Weeks of preparation have been going into this event. The shrill of Japanese flutes, heavily strummed shamisens and screaming stick-wielding, lion-fighting children fills the cool autumn night air. The back streets of Tsurugi are alive every evening in the build-up to this annual event.
The diaspora will return, families will gather and the very rare workday will be taken off to attend this age-old (800 years if truth be told) festival.
Each community is challenged to produce an unforgettable legend to hoist upon their shoulders. Loyal to tradition, these floats are carried on the shoulders of young men (and sometimes women, depending on the openness of the community). Often taken from folklore or mythology, these characters tower 8-10 meters high and often carry their very own MC to spur on the carriers.
Witnessing this event is a fantastic experience, locals are open and welcoming, sake carts parade through the street distributing a warming drink on an autumn day or evening. Houses are open to the public and welcome new visitors and old. This harvest celebration carries an undertone of fertility and devilment. Crude images and even symbols of genitalia and trolls litter the street.
The festival starts on Friday afternoon with the collection of local offerings, each float will collect donations from local supporting families: offerings are made in cash or sake, and received with what appears to be a tribal dance and explicit chant. The climax of the event will be Sunday evening when the floats compete with each other in a kind of standoff.
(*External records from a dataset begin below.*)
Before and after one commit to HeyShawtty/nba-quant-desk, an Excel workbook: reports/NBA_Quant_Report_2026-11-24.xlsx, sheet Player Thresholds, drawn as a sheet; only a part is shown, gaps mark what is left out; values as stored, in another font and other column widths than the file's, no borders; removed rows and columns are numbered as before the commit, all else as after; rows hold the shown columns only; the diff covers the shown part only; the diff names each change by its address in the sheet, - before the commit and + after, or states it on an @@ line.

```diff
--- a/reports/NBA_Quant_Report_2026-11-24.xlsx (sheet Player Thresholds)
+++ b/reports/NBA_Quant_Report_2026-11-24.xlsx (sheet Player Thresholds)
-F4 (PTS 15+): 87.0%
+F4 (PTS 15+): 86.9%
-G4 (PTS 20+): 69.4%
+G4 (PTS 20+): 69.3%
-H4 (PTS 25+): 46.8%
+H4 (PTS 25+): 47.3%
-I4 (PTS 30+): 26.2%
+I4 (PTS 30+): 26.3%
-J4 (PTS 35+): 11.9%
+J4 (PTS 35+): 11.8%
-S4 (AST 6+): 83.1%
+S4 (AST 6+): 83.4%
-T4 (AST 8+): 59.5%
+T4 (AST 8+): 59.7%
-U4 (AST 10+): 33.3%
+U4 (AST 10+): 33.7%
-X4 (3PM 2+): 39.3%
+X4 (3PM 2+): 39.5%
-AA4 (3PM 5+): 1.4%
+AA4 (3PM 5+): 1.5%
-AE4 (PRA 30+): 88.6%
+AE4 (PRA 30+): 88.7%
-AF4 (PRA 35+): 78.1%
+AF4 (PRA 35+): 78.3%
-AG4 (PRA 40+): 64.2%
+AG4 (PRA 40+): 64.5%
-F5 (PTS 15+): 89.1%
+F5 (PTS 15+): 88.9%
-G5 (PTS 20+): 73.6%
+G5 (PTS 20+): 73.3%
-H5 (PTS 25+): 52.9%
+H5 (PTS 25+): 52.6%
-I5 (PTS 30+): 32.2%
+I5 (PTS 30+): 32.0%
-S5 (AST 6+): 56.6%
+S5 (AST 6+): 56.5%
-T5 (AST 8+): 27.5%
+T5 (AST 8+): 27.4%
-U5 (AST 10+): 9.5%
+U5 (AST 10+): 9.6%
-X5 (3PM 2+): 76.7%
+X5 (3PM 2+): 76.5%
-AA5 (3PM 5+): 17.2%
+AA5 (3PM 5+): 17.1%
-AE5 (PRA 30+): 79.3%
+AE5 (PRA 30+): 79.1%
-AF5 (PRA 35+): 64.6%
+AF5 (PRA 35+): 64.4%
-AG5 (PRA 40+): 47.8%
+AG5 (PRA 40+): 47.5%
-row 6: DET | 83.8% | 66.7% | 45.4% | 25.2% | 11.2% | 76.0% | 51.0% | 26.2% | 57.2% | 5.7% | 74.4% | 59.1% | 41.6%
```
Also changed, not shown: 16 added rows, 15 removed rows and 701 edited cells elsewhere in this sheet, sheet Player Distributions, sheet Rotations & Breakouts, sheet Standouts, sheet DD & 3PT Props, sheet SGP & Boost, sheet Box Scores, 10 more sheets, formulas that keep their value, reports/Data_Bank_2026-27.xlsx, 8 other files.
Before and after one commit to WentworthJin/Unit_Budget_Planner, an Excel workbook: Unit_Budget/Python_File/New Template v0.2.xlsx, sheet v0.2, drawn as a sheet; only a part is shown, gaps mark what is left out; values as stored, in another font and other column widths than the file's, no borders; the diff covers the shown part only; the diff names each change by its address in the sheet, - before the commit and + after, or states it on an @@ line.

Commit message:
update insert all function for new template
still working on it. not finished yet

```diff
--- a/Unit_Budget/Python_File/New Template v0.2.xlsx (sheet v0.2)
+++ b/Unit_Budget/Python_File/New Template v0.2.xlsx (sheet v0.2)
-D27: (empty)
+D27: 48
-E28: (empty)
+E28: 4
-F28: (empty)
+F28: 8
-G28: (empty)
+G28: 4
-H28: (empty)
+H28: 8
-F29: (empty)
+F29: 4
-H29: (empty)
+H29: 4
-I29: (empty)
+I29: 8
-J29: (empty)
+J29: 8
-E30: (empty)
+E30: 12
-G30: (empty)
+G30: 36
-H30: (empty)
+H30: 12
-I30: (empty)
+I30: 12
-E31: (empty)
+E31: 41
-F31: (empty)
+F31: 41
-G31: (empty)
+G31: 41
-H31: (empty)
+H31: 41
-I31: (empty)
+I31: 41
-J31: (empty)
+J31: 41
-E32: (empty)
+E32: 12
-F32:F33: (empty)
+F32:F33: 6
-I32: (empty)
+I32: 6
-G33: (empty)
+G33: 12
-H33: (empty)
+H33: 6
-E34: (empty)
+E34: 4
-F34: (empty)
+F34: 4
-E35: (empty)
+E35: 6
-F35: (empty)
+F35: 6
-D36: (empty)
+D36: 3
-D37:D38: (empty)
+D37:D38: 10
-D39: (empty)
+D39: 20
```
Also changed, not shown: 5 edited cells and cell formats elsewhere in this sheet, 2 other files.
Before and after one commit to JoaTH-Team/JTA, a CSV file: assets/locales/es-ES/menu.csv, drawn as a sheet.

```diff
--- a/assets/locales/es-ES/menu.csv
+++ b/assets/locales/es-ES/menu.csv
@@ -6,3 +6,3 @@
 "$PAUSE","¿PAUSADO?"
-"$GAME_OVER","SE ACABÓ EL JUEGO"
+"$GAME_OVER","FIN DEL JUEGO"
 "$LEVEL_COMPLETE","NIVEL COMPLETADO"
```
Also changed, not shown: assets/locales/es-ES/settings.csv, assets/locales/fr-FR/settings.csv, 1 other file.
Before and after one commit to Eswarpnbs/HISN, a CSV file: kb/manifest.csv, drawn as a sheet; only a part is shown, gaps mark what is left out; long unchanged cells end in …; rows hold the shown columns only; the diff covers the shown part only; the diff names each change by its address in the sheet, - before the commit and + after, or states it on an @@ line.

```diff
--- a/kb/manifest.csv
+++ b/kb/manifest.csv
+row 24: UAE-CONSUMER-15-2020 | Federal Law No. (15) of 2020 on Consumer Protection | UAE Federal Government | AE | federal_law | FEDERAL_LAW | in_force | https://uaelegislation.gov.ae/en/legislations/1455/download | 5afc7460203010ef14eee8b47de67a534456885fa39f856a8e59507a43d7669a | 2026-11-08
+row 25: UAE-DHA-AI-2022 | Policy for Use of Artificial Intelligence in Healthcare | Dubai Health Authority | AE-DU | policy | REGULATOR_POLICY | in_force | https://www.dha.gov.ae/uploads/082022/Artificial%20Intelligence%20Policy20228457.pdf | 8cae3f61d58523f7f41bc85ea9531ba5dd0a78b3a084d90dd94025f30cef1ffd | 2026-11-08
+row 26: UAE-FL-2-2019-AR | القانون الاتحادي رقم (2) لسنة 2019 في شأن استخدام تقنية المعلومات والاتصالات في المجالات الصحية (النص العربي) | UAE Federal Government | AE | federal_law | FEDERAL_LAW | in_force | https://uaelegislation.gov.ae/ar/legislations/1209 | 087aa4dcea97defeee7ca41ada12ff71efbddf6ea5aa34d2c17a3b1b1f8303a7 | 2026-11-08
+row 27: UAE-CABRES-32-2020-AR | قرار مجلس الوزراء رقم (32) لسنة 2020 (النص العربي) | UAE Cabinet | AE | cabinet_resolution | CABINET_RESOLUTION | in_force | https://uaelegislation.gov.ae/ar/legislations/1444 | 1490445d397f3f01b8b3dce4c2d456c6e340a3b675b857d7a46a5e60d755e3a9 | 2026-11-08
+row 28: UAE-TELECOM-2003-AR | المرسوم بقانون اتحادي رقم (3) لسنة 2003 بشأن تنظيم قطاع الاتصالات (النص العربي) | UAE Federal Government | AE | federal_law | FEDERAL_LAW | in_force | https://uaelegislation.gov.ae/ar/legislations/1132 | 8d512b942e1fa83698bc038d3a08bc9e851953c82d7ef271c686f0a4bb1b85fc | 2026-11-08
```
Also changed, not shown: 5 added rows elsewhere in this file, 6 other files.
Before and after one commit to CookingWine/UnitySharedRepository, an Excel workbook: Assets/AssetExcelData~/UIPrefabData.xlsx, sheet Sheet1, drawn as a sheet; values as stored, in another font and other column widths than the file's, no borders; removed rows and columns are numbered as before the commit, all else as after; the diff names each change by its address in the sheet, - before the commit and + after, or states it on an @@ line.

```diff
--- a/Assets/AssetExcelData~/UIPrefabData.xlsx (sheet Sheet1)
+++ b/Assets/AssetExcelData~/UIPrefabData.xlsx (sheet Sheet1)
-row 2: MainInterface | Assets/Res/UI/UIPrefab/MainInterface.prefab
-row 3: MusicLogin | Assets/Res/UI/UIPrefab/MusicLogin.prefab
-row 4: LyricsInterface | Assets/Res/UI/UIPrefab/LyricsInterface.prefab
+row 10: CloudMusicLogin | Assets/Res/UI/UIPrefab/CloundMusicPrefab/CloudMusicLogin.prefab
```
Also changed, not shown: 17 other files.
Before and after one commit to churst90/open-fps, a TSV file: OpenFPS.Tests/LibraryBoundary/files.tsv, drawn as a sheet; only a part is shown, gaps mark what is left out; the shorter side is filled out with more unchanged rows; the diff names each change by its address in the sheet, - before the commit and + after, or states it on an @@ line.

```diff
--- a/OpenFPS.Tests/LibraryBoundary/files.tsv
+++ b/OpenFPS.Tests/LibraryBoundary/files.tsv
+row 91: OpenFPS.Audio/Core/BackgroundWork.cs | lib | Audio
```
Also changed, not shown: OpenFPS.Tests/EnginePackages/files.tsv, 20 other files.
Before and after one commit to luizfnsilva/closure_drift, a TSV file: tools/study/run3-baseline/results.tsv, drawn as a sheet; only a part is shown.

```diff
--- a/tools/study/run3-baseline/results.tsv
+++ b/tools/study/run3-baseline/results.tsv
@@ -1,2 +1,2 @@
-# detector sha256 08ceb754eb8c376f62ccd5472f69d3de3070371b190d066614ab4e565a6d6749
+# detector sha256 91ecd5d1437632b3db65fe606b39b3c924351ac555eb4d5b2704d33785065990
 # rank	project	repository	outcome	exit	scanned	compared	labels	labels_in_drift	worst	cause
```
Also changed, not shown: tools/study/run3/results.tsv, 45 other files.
On Monday, a reluctant, hungover and emotional group of comrades will haul their float up a tortuous hill to where it will be displayed for the year (and never to be used again). Floats can be seen all year round at Park Shishiku.
Tsurugi is accessible via the Ishikawa Line from Kanazawa . The festival takes place in the first week of October, contact us for details.
Special Thanks to:
Author: Mike Keenan
Photo Credits: Mike Keenan